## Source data
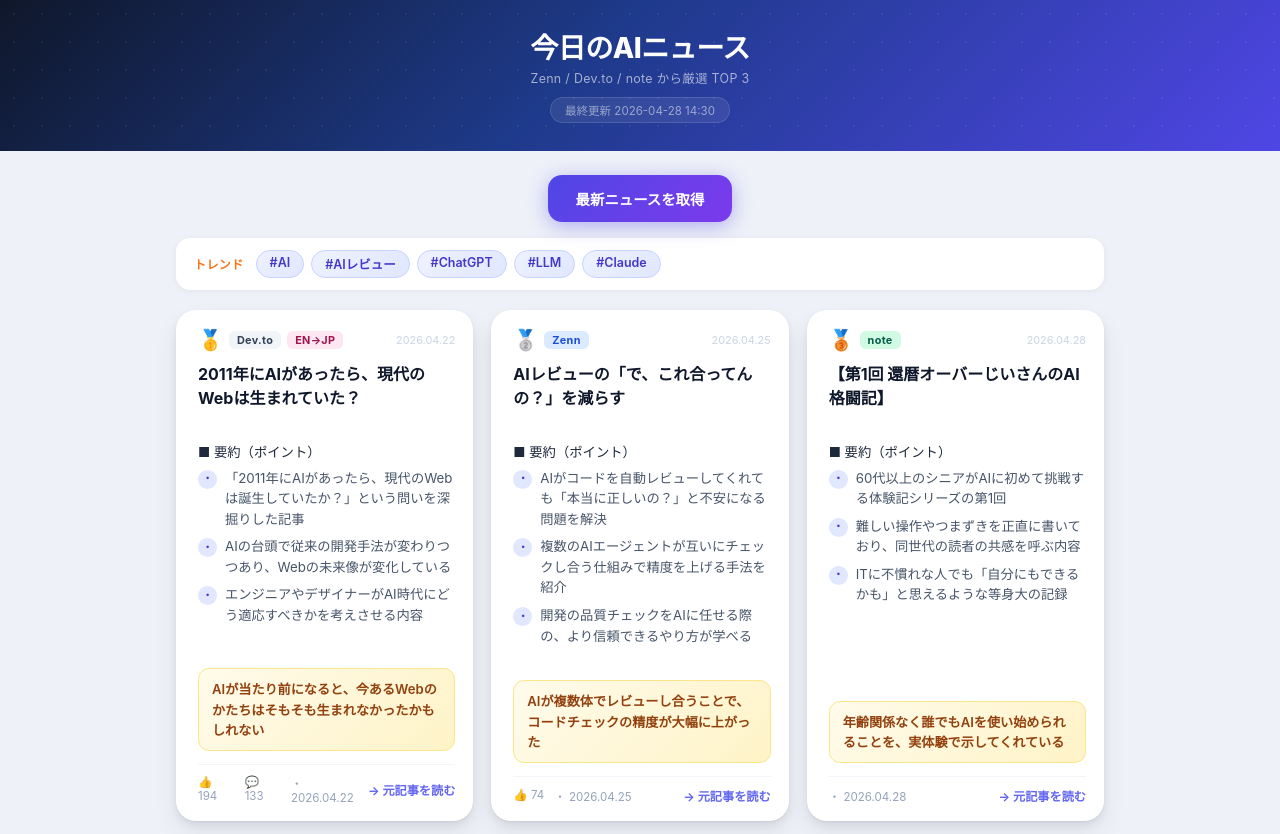
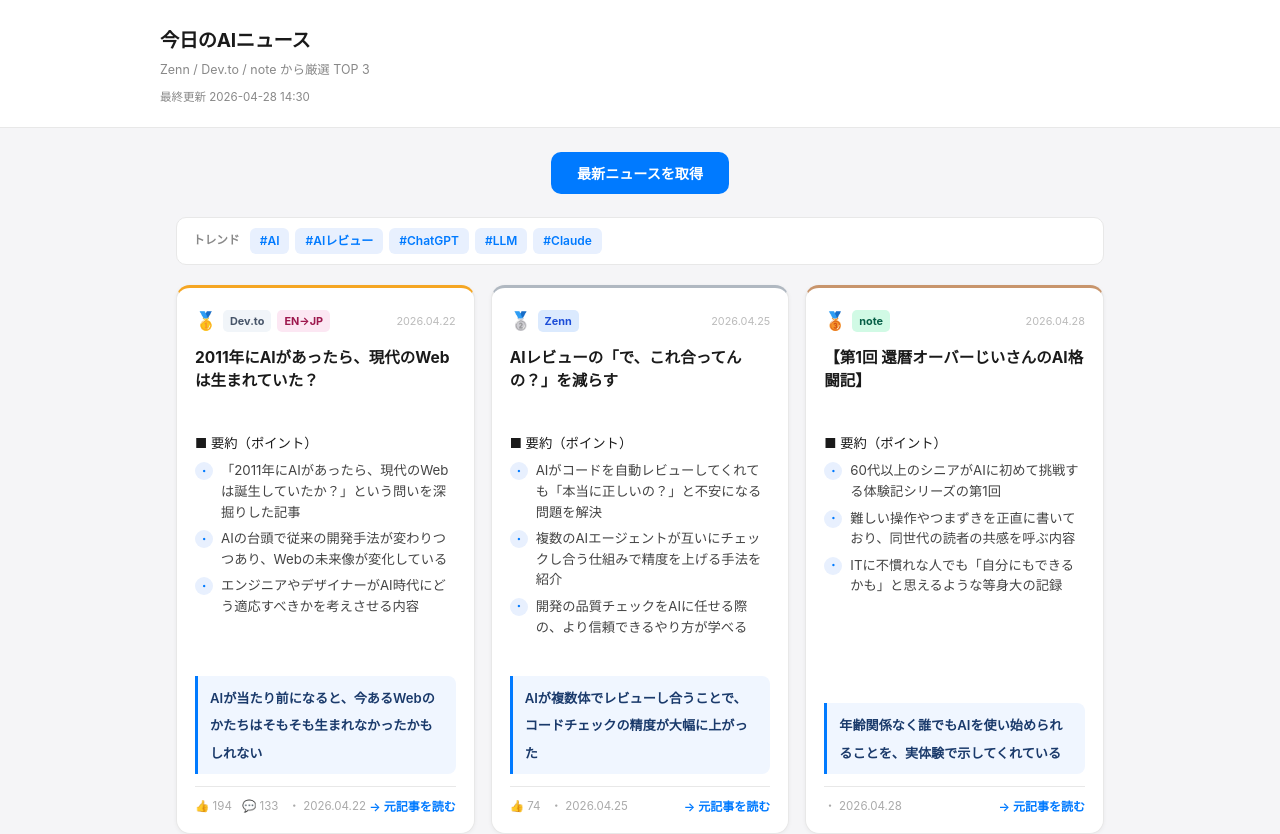
Before and after one commit to nokamoto-cyber/ai-news-app, a plain HTML site: page index.html in a window 1280 px wide. Shown: the top 834 px of the page. Drawn offline with Linux system fonts and the light colour scheme.

Commit message:
Update style.css

```diff
--- a/style.css
+++ b/style.css
@@ -1,36 +1,32 @@
 /* =====================================================
-   AI News App — Style v2
-   静的構成・サーバー不要・モバイル対応
+   AI News App — Simple Clean Style
    ===================================================== */
 
 *, *::before, *::after { box-sizing: border-box; margin: 0; padding: 0; }
 
+:root {
+  --accent: #007aff;
+  --text:   #1a1a1a;
+  --muted:  #888;
+  --border: #e8e8e8;
+  --bg:     #f5f5f7;
+}
+
 body {
   font-family: -apple-system, BlinkMacSystemFont, "Hiragino Sans",
-               "Yu Gothic UI", "Meiryo", sans-serif;
-  background: #eef1f8;
-  color: #1e293b;
-  min-height: 100vh;
+               "Yu Gothic UI", sans-serif;
+  background: var(--bg);
+  color: var(--text);
+  line-height: 1.7;
 }
 
 a { text-decoration: none; color: inherit; }
 
-/* ─── ヘッダー ─────────────────────────────────── */
+/* ─── ヘッダー ─── */
 .header {
-  background: linear-gradient(135deg, #0f172a 0%, #1e3a8a 45%, #4f46e5 100%);
-  padding: 32px 20px 28px;
-  position: relative;
-  overflow: hidden;
-}
-
-/* ドット背景 */
-.header::after {
-  content: '';
-  position: absolute;
-  inset: 0;
-  background-image: radial-gradient(circle, rgba(255,255,255,.06) 1px, transparent 1px);
-  background-size: 28px 28px;
-  pointer-events: none;
+  background: #fff;
+  border-bottom: 1px solid var(--border);
+  padding: 24px 20px 20px;
 }
 
 .header-content {
@@ -38,256 +34,157 @@ a { text-decoration: none; color: inherit; }
   margin: 0 auto;
   display: flex;
   flex-direction: column;
-  align-items: center;
-  gap: 10px;
-  position: relative;
-  z-index: 1;
-  text-align: center;
+  gap: 8px;
 }
 
-.header-title {
-  display: flex;
-  align-items: center;
-  gap: 14px;
-}
-
-.header-icon {
-  font-size: 2.4rem;
-  filter: drop-shadow(0 2px 8px rgba(0,0,0,.4));
-}
+.header-title { display: flex; align-items: center; }
 
 .header h1 {
-  font-size: 1.75rem;
-  font-weight: 800;
-  color: #fff;
-  letter-spacing: -0.5px;
-  line-height: 1.2;
+  font-size: 1.2rem;
+  font-weight: 700;
+  letter-spacing: -0.3px;
 }
 
 .header-subtitle {
   font-size: 0.78rem;
-  color: rgba(255,255,255,.6);
-  margin-top: 3px;
-  letter-spacing: .3px;
+  color: var(--muted);
+  margin-top: 2px;
 }
 
 .header-meta {
   font-size: 0.72rem;
-  color: rgba(255,255,255,.5);
-  background: rgba(255,255,255,.08);
-  border: 1px solid rgba(255,255,255,.12);
-  border-radius: 999px;
-  padding: 4px 14px;
+  color: var(--muted);
 }
 
-/* ─── メインコンテナ ──────────────────────────── */
+/* ─── メインコンテナ ─── */
 .container {
   max-width: 960px;
   margin: 0 auto;
   padding: 24px 16px 56px;
 }
 
-/* ─── 更新ボタン ──────────────────────────────── */
+/* ─── 更新ボタン ─── */
 .update-row {
   display: flex;
   justify-content: center;
-  margin-bottom: 16px;
+  margin-bottom: 4px;
 }
 
 .btn-update {
-  background: linear-gradient(135deg, #4f46e5, #7c3aed);
+  background: var(--accent);
   color: #fff;
   border: none;
-  border-radius: 14px;
-  padding: 13px 28px;
-  font-size: .9rem;
-  font-weight: 700;
+  border-radius: 10px;
+  padding: 11px 26px;
+  font-size: 0.88rem;
+  font-weight: 600;
   cursor: pointer;
   display: inline-flex;
   align-items: center;
   gap: 8px;
-  box-shadow: 0 4px 20px rgba(79,70,229,.4);
-  transition: transform .15s, box-shadow .15s;
+  transition: opacity 0.15s;
 }
 
-.btn-update:hover {
-  transform: translateY(-2px);
-  box-shadow: 0 8px 28px rgba(79,70,229,.5);
-}
-
-.btn-update:active { transform: scale(.97); }
+.btn-update:hover    { opacity: 0.85; }
+.btn-update:disabled { opacity: 0.5; cursor: not-allowed; }
 
 .btn-spinner {
   display: none;
-  width: 15px; height: 15px;
-  border: 2px solid rgba(255,255,255,.35);
+  width: 14px; height: 14px;
+  border: 2px solid rgba(255,255,255,.4);
   border-top-color: #fff;
   border-radius: 50%;
-  animation: spin .65s linear infinite;
+  animation: spin .6s linear infinite;
 }
 
 @keyframes spin { to { transform: rotate(360deg); } }
 
-/* ─── 更新手順パネル ──────────────────────────── */
-.howto-panel {
-  display: none;
-  position: relative;
-  background: #fff;
-  border: 1.5px solid #e0e7ff;
-  border-radius: 16px;
-  padding: 20px 24px;
-  margin-bottom: 18px;
-  box-shadow: 0 4px 24px rgba(79,70,229,.1);
+/* ─── ステータスメッセージ ─── */
+.update-status {
+  text-align: center;
+  font-size: 0.82rem;
+  color: var(--muted);
+  min-height: 1.4em;
+  padding: 6px 0 12px;
 }
+.update-status.success { color: #28a745; }
+.update-status.error   { color: #d32f2f; }
+.update-status.warn    { color: #e67e22; }
 
-.howto-close {
-  position: absolute;
-  top: 12px; right: 16px;
-  font-size: .85rem;
-  color: #94a3b8;
-  cursor: pointer;
-  padding: 4px 8px;
-  border-radius: 6px;
-  transition: background .15s;
-}
-.howto-close:hover { background: #f1f5f9; }
-
-.howto-title {
-  font-size: .95rem;
-  font-weight: 700;
-  color: #1e293b;
-  margin-bottom: 6px;
-}
-
-.howto-desc {
-  font-size: .8rem;
-  color: #64748b;
-  margin-bottom: 12px;
-}
-
-.howto-code {
+/* ─── トレンドバー ─── */
+.trends-bar {
   display: flex;
   align-items: center;
   gap: 10px;
-  background: #0f172a;
+  background: #fff;
+  border: 1px solid var(--border);
   border-radius: 10px;
-  padding: 12px 16px;
-  margin-bottom: 10px;
-}
-
-.howto-code code {
-  color: #7dd3fc;
-  font-family: "SF Mono", "Fira Code", monospace;
-  font-size: .82rem;
-  flex: 1;
-}
-
-.copy-btn {
-  background: rgba(255,255,255,.12);
-  color: #fff;
-  border: 1px solid rgba(255,255,255,.2);
-  border-radius: 7px;
-  padding: 5px 12px;
-  font-size: .75rem;
-  font-weight: 600;
-  cursor: pointer;
-  white-space: nowrap;
-  transition: background .15s;
-}
-.copy-btn:hover { background: rgba(255,255,255,.22); }
-
-.howto-note {
-  font-size: .75rem;
-  color: #94a3b8;
-}
-
-/* ─── トレンドバー ────────────────────────────── */
-.trends-bar {
-  display: flex;
-  align-items: center;
-  gap: 12px;
-  background: #fff;
-  border-radius: 14px;
-  padding: 12px 18px;
+  padding: 10px 16px;
   margin-bottom: 20px;
-  box-shadow: 0 1px 6px rgba(0,0,0,.06);
   overflow-x: auto;
   scrollbar-width: none;
 }
 .trends-bar::-webkit-scrollbar { display: none; }
 
 .trends-label {
-  font-size: .75rem;
-  font-weight: 800;
-  color: #f97316;
+  font-size: 0.73rem;
+  font-weight: 700;
+  color: var(--muted);
   white-space: nowrap;
-  letter-spacing: .4px;
 }
 
-.trends-chips { display: flex; gap: 7px; }
+.trends-chips { display: flex; gap: 6px; }
 
 .chip {
-  background: linear-gradient(135deg, #eef2ff, #e0e7ff);
-  color: #4338ca;
-  border: 1px solid #c7d2fe;
-  border-radius: 999px;
-  padding: 4px 13px;
-  font-size: .78rem;
+  background: #e8f0fe;
+  color: var(--accent);
+  border-radius: 6px;
+  padding: 3px 10px;
+  font-size: 0.75rem;
   font-weight: 600;
   white-space: nowrap;
-  cursor: default;
-  transition: transform .12s;
 }
-.chip:hover { transform: translateY(-1px); }
 
-/* ─── カードグリッド ──────────────────────────── */
+/* ─── カードグリッド ─── */
 .cards-grid {
   display: grid;
   grid-template-columns: 1fr;
-  gap: 18px;
+  gap: 16px;
 }
 
 @media (min-width: 720px) {
   .cards-grid { grid-template-columns: repeat(3, 1fr); }
 }
 
-/* ─── カード ──────────────────────────────────── */
+/* ─── カード ─── */
 .card {
   background: #fff;
-  border-radius: 20px;
+  border-radius: 14px;
   overflow: hidden;
   display: flex;
   flex-direction: column;
-  position: relative;
-  /* 立体感 */
-  box-shadow:
-    0 1px 2px rgba(0,0,0,.06),
-    0 4px 8px rgba(0,0,0,.06),
-    0 12px 24px rgba(0,0,0,.07);
-  transition: transform .2s ease, box-shadow .2s ease;
+  border: 1px solid var(--border);
+  border-top: 3px solid var(--border);
+  box-shadow: 0 1px 4px rgba(0,0,0,.05);
+  transition: transform .18s ease, box-shadow .18s ease;
   cursor: pointer;
 }
 
+.rank-1 { border-top-color: #f5a623; }
+.rank-2 { border-top-color: #b0b8c1; }
+.rank-3 { border-top-color: #c8956c; }
+
 .card:hover {
-  transform: translateY(-6px) scale(1.01);
-  box-shadow:
-    0 2px 4px rgba(0,0,0,.06),
-    0 12px 24px rgba(0,0,0,.1),
-    0 32px 56px rgba(0,0,0,.1);
+  transform: translateY(-4px);
+  box-shadow: 0 6px 20px rgba(0,0,0,.1);
 }
 
-/* 左側のアクセントライン */
-.card-accent {
-  position: absolute;
-  left: 0; top: 0; bottom: 0;
-  width: 4px;
-  border-radius: 20px 0 0 20px;
+.card-inner {
+  padding: 18px 18px 16px;
+  flex: 1;
+  display: flex;
+  flex-direction: column;
 }
-.rank-1 .card-accent { background: linear-gradient(180deg, #f59e0b, #fbbf24); }
-.rank-2 .card-accent { background: linear-gradient(180deg, #9ca3af, #d1d5db); }
-.rank-3 .card-accent { background: linear-gradient(180deg, #b45309, #d97706); }
-
-.card-inner { padding: 18px 18px 16px 22px; flex: 1; display: flex; flex-direction: column; }
 
 /* カード上部 */
 .card-top {
@@ -298,48 +195,35 @@ a { text-decoration: none; color: inherit; }
   margin-bottom: 10px;
 }
 
-.medal { font-size: 1.25rem; }
+.medal { font-size: 1.1rem; }
 
 /* バッジ共通 */
 .badge {
-  border-radius: 6px;
-  padding: 2px 8px;
-  font-size: .68rem;
+  border-radius: 5px;
+  padding: 2px 7px;
+  font-size: 0.68rem;
   font-weight: 700;
-  letter-spacing: .3px;
 }
 
-/* ソースバッジ */
 .src-zenn  { background: #dbeafe; color: #1d4ed8; }
-.src-devto { background: #f1f5f9; color: #334155; }
+.src-devto { background: #f1f5f9; color: #475569; }
 .src-note  { background: #d1fae5; color: #065f46; }
 
-/* NEW バッジ */
-.badge-new {
-  background: linear-gradient(135deg, #ef4444, #f97316);
-  color: #fff;
-  animation: pulse 2s ease-in-out infinite;
-}
-@keyframes pulse {
-  0%,100% { opacity: 1; }
-  50%      { opacity: .75; }
-}
-
-/* EN→JP バッジ */
-.badge-en { background: #fce7f3; color: #9d174d; }
+.badge-new { background: #fee2e2; color: #dc2626; }
+.badge-en  { background: #fce7f3; color: #9d174d; }
 
 .card-date {
   margin-left: auto;
-  font-size: .68rem;
-  color: #cbd5e1;
+  font-size: 0.68rem;
+  color: #bbb;
 }
 
 /* タイトル */
 .card-title {
-  font-size: 1rem;
+  font-size: 0.97rem;
   font-weight: 700;
   line-height: 1.5;
-  color: #0f172a;
+  color: var(--text);
   margin-bottom: 12px;
 }
 
@@ -348,8 +232,8 @@ a { text-decoration: none; color: inherit; }
   list-style: none;
   display: flex;
   flex-direction: column;
-  gap: 7px;
-  margin-bottom: 14px;
+  gap: 6px;
+  margin-bottom: 12px;
   flex: 1;
 }
 
@@ -357,43 +241,38 @@ a { text-decoration: none; color: inherit; }
   display: flex;
   align-items: flex-start;
   gap: 8px;
-  font-size: .83rem;
-  color: #475569;
+  font-size: 0.83rem;
+  color: #444;
   line-height: 1.55;
 }
 
 .summary .num {
   flex-shrink: 0;
-  width: 19px; height: 19px;
-  background: #e0e7ff;
-  color: #4338ca;
+  width: 18px; height: 18px;
+  background: #e8f0fe;
+  color: var(--accent);
   border-radius: 50%;
-  font-size: .65rem;
-  font-weight: 800;
+  font-size: 0.62rem;
+  font-weight: 700;
   display: flex;
   align-items: center;
   justify-content: center;
   margin-top: 2px;
 }
 
-/* ✨ すごいポイント */
+/* すごいポイント */
 .highlight {
-  background: linear-gradient(135deg, #fffbeb, #fef3c7);
-  border: 1.5px solid #fde68a;
-  border-radius: 11px;
-  padding: 10px 13px;
-  margin-bottom: 13px;
-  display: flex;
-  align-items: flex-start;
-  gap: 7px;
+  border-left: 3px solid var(--accent);
+  padding: 8px 12px;
+  margin-bottom: 12px;
+  background: #f0f6ff;
+  border-radius: 0 8px 8px 0;
 }
 
-.highlight-icon { font-size: .9rem; flex-shrink: 0; margin-top: 2px; }
-
 .highlight-text {
-  font-size: .82rem;
+  font-size: 0.82rem;
   font-weight: 600;
-  color: #92400e;
+  color: #1a3a6b;
   line-height: 1.55;
 }
 
@@ -403,57 +282,56 @@ a { text-decoration: none; color: inherit; }
   align-items: center;
   justify-content: space-between;
   padding-top: 10px;
-  border-top: 1px solid #f1f5f9;
+  border-top: 1px solid var(--border);
 }
 
 .stats { display: flex; gap: 10px; }
-
-.stat { font-size: .72rem; color: #94a3b8; }
+.stat  { font-size: 0.72rem; color: #aaa; }
 
 .read-link {
-  font-size: .76rem;
-  font-weight: 700;
-  color: #6366f1;
-  white-space: nowrap;
+  font-size: 0.75rem;
+  font-weight: 600;
+  color: var(--accent);
 }
 
-/* ─── ローディング ────────────────────────────── */
+/* ─── ローディング ─── */
 .loading-state {
   grid-column: 1 / -1;
   display: flex;
   justify-content: center;
-  gap: 10px;
+  gap: 8px;
   padding: 60px 0;
 }
 
 .loading-dot {
-  width: 10px; height: 10px;
-  background: #6366f1;
+  width: 8px; height: 8px;
+  background: var(--accent);
   border-radius: 50%;
-  animation: bounce .8s ease-in-out infinite;
+  animation: bounce .7s ease-in-out infinite;
 }
-.loading-dot:nth-child(2) { animation-delay: .15s; }
-.loading-dot:nth-child(3) { animation-delay: .3s; }
+.loading-dot:nth-child(2) { animation-delay: .14s; }
+.loading-dot:nth-child(3) { animation-delay: .28s; }
 
 @keyframes bounce {
-  0%,100% { transform: translateY(0); opacity: .4; }
-  50%      { transform: translateY(-10px); opacity: 1; }
+  0%,100% { transform: translateY(0); opacity: .35; }
+  50%      { transform: translateY(-8px); opacity: 1; }
 }
 
-/* ─── エラー / 空 ─────────────────────────────── */
+/* ─── エラー / 空 ─── */
 .error-state, .empty {
   grid-column: 1 / -1;
   text-align: center;
   padding: 60px 20px;
-  color: #94a3b8;
-  font-size: .9rem;
+  color: var(--muted);
+  font-size: 0.9rem;
   line-height: 1.7;
 }
 
-/* ─── フッター ────────────────────────────────── */
+/* ─── フッター ─── */
 .footer {
   text-align: center;
   padding: 20px 16px 32px;
-  font-size: .72rem;
-  color: #94a3b8;
+  font-size: 0.72rem;
+  color: var(--muted);
+  border-top: 1px solid var(--border);
 }
```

## Instructions to follow
Of the lines above, copy each that contains "status".

## Reply
+.update-status {
+.update-status.success { color: #28a745; }
+.update-status.error   { color: #d32f2f; }
+.update-status.warn    { color: #e67e22; }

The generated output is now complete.